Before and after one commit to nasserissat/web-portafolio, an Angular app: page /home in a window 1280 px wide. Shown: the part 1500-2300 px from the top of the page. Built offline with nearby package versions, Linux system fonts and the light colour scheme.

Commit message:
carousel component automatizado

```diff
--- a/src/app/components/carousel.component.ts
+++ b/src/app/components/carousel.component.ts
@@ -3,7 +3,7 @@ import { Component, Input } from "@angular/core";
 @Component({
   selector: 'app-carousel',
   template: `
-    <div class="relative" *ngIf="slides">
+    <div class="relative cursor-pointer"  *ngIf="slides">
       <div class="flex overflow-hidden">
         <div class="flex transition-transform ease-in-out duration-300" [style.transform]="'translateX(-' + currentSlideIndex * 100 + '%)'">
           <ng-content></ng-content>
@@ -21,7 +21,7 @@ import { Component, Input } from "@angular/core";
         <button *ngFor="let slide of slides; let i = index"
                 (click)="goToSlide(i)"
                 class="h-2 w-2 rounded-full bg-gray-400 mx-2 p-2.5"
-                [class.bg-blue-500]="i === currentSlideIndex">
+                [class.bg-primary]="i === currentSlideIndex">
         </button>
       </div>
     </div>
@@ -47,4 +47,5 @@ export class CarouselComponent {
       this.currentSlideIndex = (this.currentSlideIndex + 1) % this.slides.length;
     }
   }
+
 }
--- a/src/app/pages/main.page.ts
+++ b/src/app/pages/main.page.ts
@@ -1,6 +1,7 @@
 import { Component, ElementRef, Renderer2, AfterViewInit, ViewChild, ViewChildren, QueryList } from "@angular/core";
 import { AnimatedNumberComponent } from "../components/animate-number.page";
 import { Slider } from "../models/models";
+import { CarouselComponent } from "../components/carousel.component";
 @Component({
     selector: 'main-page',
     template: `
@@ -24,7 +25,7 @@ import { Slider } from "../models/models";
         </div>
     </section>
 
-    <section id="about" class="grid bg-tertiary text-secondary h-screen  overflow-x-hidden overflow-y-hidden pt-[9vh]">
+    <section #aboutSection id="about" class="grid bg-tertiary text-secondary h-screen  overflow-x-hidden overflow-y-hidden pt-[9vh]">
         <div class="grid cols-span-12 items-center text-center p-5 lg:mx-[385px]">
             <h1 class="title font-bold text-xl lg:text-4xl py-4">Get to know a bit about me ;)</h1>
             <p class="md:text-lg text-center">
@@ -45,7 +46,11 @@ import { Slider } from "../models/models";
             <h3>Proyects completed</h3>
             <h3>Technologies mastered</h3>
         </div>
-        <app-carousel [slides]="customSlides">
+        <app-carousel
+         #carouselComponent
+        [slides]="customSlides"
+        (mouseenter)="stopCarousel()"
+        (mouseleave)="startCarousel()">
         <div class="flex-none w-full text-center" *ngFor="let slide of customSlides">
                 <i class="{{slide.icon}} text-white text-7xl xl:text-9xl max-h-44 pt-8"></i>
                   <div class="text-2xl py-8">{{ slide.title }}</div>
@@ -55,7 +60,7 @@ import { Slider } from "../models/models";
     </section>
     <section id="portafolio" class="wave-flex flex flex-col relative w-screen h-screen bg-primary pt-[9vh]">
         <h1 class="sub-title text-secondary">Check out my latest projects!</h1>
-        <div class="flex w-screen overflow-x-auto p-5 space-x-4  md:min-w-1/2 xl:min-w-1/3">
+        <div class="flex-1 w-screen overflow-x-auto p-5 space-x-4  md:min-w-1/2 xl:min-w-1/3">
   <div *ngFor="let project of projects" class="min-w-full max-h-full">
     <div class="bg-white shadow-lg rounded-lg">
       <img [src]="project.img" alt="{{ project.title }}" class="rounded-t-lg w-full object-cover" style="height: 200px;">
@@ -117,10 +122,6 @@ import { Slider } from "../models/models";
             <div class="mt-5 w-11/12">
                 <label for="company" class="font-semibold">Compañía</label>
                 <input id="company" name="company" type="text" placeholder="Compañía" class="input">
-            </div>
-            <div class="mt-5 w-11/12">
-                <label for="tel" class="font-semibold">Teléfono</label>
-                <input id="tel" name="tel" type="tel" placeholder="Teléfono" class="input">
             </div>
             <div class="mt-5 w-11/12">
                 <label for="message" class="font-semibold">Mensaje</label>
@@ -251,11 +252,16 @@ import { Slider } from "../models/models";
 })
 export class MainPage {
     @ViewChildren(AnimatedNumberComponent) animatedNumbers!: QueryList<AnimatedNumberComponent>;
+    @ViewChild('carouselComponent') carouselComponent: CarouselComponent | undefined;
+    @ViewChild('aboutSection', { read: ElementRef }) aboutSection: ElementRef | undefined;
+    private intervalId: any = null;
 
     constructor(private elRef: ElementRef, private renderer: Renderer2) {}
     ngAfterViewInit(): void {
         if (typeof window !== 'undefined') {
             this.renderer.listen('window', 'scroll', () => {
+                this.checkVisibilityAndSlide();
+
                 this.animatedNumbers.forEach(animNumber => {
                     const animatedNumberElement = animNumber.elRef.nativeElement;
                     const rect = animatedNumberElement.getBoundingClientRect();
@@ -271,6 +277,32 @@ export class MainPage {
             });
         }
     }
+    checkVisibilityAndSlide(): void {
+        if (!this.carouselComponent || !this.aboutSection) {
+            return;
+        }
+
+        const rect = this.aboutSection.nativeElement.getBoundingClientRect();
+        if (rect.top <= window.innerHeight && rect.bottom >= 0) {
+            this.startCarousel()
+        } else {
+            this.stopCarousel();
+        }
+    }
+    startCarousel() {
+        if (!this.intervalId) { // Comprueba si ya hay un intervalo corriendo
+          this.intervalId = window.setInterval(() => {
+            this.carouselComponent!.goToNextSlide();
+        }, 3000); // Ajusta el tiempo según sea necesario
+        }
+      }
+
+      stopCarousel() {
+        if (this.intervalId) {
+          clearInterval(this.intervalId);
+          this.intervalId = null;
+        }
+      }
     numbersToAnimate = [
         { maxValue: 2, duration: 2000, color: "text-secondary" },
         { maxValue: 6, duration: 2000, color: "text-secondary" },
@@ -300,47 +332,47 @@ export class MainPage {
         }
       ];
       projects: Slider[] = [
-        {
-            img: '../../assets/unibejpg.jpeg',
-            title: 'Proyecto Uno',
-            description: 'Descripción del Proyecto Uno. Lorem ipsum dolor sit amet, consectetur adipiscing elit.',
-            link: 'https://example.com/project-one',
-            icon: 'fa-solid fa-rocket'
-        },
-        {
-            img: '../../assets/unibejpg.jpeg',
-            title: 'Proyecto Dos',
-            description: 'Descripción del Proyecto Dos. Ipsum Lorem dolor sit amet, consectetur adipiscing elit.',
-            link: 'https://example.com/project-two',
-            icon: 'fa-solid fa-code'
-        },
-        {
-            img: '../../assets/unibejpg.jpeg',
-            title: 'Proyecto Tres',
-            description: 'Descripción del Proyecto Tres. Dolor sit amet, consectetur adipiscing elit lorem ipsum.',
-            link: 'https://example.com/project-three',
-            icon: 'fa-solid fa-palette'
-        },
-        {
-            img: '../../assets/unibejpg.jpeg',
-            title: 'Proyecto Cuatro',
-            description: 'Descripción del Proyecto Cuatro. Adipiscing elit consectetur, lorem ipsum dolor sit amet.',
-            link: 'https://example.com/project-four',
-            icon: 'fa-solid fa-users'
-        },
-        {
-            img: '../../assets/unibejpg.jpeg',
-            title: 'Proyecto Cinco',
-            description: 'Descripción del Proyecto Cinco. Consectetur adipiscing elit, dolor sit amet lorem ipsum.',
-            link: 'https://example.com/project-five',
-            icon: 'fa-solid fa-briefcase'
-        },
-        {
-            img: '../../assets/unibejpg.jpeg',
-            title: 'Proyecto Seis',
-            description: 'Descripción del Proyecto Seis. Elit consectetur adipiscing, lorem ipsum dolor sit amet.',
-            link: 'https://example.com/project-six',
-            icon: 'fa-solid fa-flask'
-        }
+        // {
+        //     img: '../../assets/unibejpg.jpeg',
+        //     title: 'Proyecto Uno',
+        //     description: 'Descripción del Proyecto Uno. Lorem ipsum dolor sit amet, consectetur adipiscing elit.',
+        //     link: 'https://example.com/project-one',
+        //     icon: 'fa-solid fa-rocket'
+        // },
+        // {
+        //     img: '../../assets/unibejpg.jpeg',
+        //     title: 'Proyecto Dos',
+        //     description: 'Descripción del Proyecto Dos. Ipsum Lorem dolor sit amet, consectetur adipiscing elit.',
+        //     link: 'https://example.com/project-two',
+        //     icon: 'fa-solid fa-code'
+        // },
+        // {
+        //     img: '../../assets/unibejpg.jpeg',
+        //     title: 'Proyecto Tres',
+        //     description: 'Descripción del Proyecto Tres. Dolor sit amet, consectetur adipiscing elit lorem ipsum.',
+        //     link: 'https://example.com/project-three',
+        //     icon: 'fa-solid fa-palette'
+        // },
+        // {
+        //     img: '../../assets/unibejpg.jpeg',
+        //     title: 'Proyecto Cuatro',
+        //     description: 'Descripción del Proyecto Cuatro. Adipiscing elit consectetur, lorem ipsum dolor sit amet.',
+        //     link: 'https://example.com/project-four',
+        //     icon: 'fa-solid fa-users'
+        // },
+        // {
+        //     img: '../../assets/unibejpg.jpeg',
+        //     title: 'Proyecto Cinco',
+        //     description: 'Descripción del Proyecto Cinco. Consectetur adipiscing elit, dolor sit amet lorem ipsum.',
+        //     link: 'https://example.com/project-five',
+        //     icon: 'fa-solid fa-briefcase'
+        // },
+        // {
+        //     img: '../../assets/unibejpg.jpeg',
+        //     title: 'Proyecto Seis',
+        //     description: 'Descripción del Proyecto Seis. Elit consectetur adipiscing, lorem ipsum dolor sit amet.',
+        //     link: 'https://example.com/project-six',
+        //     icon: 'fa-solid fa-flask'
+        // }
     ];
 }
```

* **WHAT THIS TASK INVOLVES**
The lines needed are those in the data above that hold the string "name"; copy each of them.

* **OUTPUT**
                 <input id="company" name="company" type="text" placeholder="Compañía" class="input">
-                <input id="tel" name="tel" type="tel" placeholder="Teléfono" class="input">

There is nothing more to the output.